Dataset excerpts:
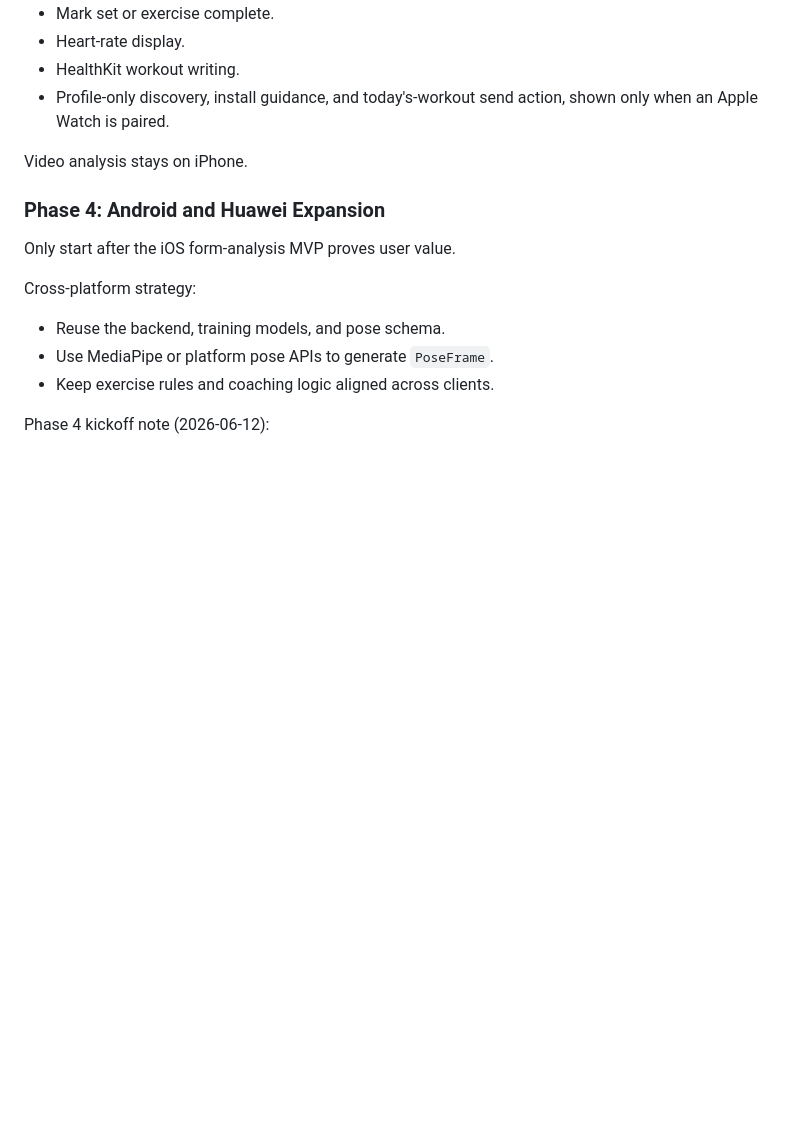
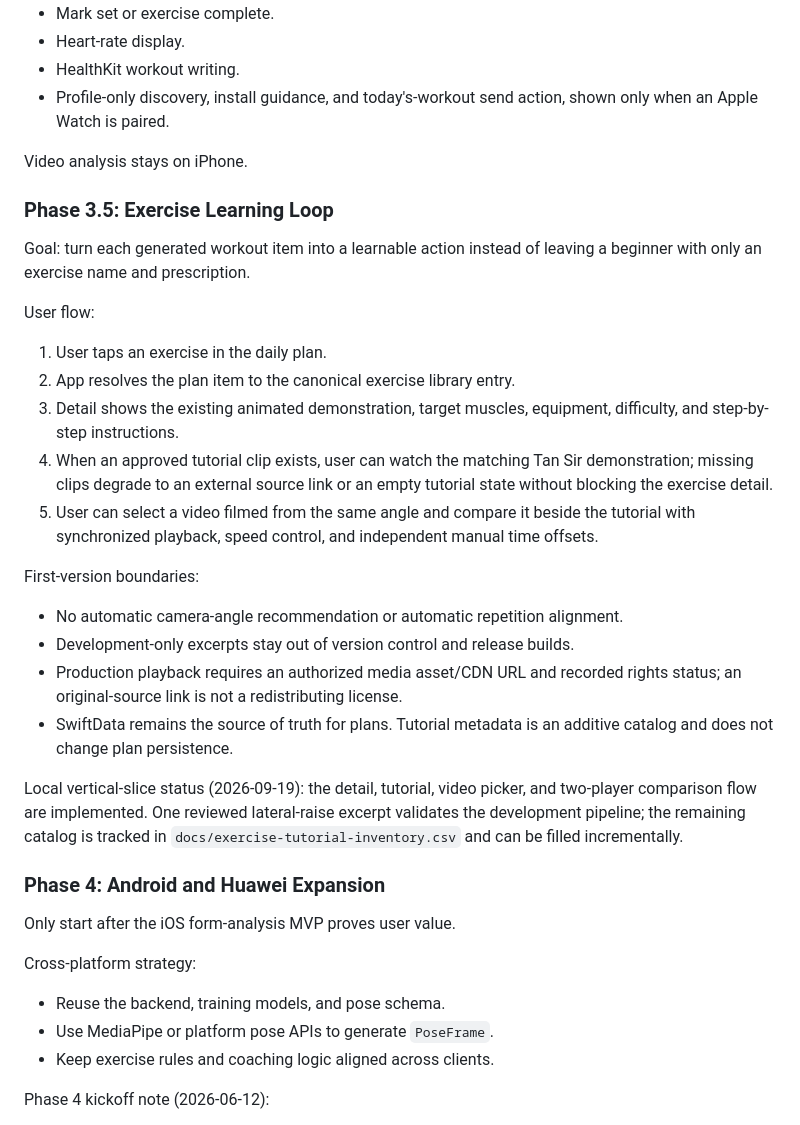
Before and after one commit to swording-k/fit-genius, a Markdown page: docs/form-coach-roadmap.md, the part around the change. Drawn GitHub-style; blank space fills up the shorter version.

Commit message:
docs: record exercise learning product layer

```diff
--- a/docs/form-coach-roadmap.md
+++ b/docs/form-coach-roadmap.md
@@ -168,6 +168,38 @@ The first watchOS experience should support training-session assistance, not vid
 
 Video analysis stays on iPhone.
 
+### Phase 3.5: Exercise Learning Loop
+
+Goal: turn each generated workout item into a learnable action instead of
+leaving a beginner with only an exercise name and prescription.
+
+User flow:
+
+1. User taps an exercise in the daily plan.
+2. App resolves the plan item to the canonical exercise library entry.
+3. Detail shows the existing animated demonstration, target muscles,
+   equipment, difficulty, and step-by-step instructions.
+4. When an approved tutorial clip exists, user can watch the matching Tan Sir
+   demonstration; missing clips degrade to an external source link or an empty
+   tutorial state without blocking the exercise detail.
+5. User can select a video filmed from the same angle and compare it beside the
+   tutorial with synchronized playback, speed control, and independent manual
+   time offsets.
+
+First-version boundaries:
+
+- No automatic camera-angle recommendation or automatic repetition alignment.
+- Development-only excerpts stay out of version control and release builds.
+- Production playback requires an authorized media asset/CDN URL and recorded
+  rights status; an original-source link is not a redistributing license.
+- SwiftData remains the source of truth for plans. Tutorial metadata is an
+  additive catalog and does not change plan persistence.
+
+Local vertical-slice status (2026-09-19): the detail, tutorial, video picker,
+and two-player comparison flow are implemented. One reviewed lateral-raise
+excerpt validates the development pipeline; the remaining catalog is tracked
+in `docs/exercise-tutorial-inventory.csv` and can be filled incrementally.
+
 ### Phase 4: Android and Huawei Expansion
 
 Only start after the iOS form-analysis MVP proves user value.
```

...

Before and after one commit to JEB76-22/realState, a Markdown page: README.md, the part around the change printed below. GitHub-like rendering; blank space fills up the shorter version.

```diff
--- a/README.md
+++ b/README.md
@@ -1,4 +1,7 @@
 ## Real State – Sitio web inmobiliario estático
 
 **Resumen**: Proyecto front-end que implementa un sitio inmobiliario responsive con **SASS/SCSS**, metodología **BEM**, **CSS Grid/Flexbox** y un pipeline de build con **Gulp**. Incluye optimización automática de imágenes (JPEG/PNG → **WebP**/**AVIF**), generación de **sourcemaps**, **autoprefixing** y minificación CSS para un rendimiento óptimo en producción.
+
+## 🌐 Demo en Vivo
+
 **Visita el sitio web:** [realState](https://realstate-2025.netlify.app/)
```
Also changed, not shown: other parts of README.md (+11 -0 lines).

Problem: The job here is to find each line above with the word "roadmap" and copy it.

Task answer:
Before and after one commit to swording-k/fit-genius, a Markdown page: docs/form-coach-roadmap.md, the part around the change. Drawn GitHub-style; blank space fills up the shorter version.
--- a/docs/form-coach-roadmap.md
+++ b/docs/form-coach-roadmap.md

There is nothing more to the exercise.